David Zarrouk’s lab at Ben Gurion University, in Israel, is well known for developing creative, highly mobile robots that use a minimal number of actuators. Their latest robot is called RCTR (Reconfigurable Continuous Track Robot), and it manages to change its entire body shape on a link-by-link basis, using just one extra actuator to “build its own track in the air as it advances.”
The concept behind this robot is similar to Zarrouk’s reconfigurable robotic arm, which we wrote about a few years ago. That arm is made up of a bunch of links that are attached to each other through passive joints, and a little robotic module can travel across those links and adjust the angle of each joint separately to reconfigure the arm.
The robot’s locking mechanism (located in the front of the robot’s body) can lock the track links at a 20° angle (A) or a straight angle (B), or it can keep the track links unlocked (C).Image: Ben Gurion University
RCTR takes this idea and flips it around, so that instead of an actuator moving along a bunch of flexible links, you have a bunch of flexible links (the track) moving across an actuator. Each link in the track has a locking pin, and depending on what the actuator is set to when that link moves across it, the locking pin can be engaged such that the following link gets fixed at a relative angle of either zero degrees or 20 degrees. It’s this ability to lock the links of the track—turning the robot from flexible to stiff—that allows RCTR to rear up to pass over an obstacle, and do the other stuff that you can see in the video. And to keep the robot from fighting against its own tracks, the rear of the robot has a passive system that disengages the locking pins on every link to reset the flexibility of the track as it passes over the top.

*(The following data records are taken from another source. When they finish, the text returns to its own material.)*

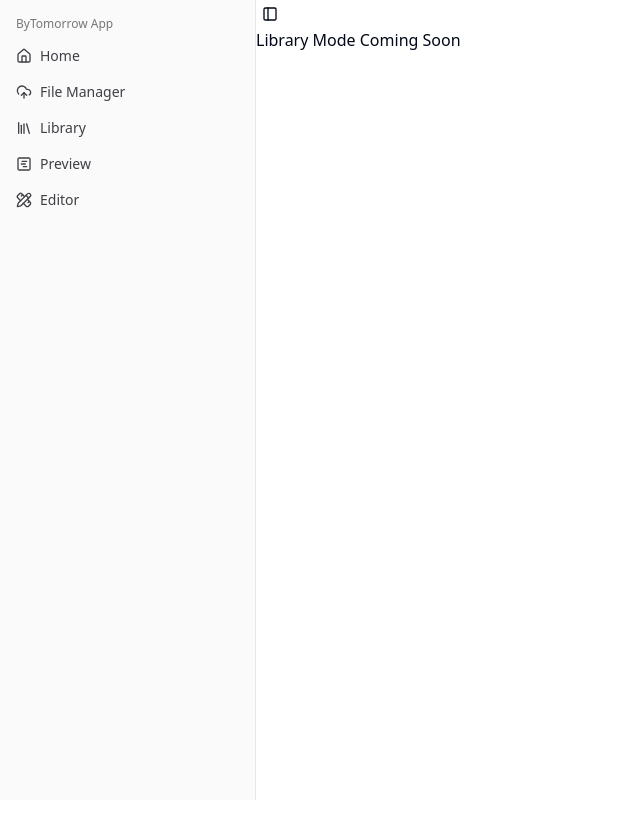
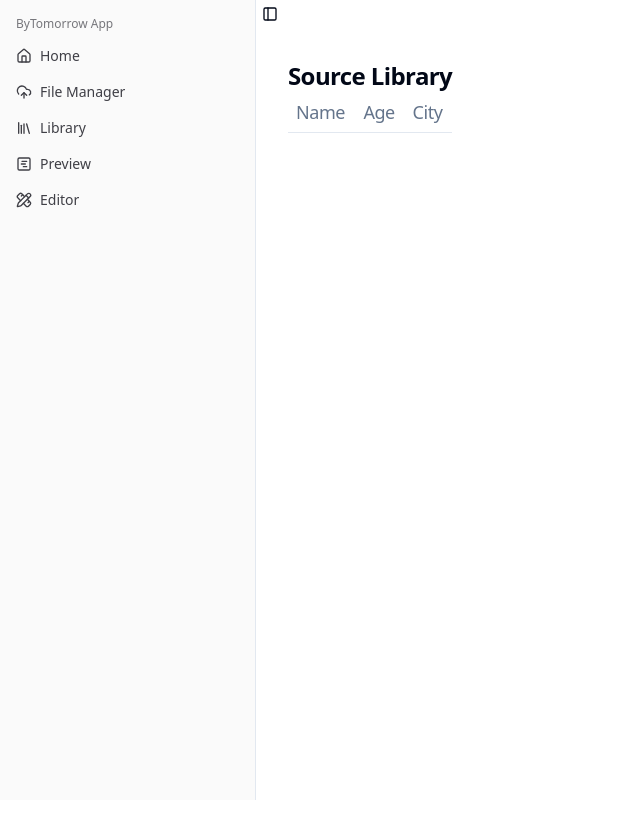
Before and after one commit to drothermel/by-tomorrow-app, a SvelteKit app in the folder by-tomorrow/: page /library in a window 1280 px wide. Shown: the whole page, without its empty margins (0-640 px from the left). Before the commit the page ends 800 px from the top, so only its background shows below. Built offline with nearby package versions, Linux system fonts and the light colour scheme.

Commit message:
make a data table comp, add a header, add to library page

```diff
--- /dev/null
+++ b/by-tomorrow/src/lib/components/data-table.svelte
@@ -0,0 +1,23 @@
+<script lang="ts">
+	import * as Table from '$lib/components/ui/table/index'
+	const data_headers = ['Name', 'Age', 'City']
+	const data = [
+		{ name: 'Alice', age: 25, city: 'New York' },
+		{ name: 'Bob', age: 30, city: 'Los Angeles' },
+		{ name: 'Charlie', age: 35, city: 'Chicago' },
+		{ name: 'David', age: 40, city: 'Houston' },
+		{ name: 'Eve', age: 45, city: 'Phoenix' },
+	]
+</script>
+
+<Table.Root>
+	<Table.Header>
+		<Table.Row>
+			{#each data_headers as header}
+				<Table.Head class="text-lg tracking-tight  text-balance"
+					>{header}</Table.Head
+				>
+			{/each}
+		</Table.Row>
+	</Table.Header>
+</Table.Root>
--- a/by-tomorrow/src/routes/library/+page.svelte
+++ b/by-tomorrow/src/routes/library/+page.svelte
@@ -1 +1,17 @@
-<h2>Library Mode Coming Soon</h2>
+<script lang="ts">
+	import DataTable from '$lib/components/data-table.svelte'
+	import Label from '$lib/components/ui/label/label.svelte'
+</script>
+
+<div class="hidden h-full flex-1 flex-col space-y-8 p-8 md:flex">
+	<div class="flex items-center justify-between space-y-4">
+		<div>
+			<!-- leading-tight lg:leading-[1.1] -->
+			<h2 class="text-2xl font-bold tracking-tight text-balance">
+				Source Library
+			</h2>
+
+			<DataTable />
+		</div>
+	</div>
+</div>
```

The biggest downside to this robot is that it’s not able to, uh, steer. Adding steering wouldn’t be particularly difficult, although it would mean a hardware redesign: the simplest solution is likely to do what most other tracked vehicles do, and use a pair of tracks and skid-steering, although you could also attach two modules front to back with a powered hinge between them. The researchers are also working on a locomotion planning algorithm for handling a variety of terrain, presumably by working out the best combination of rigid and flexible links to apply to different obstacles.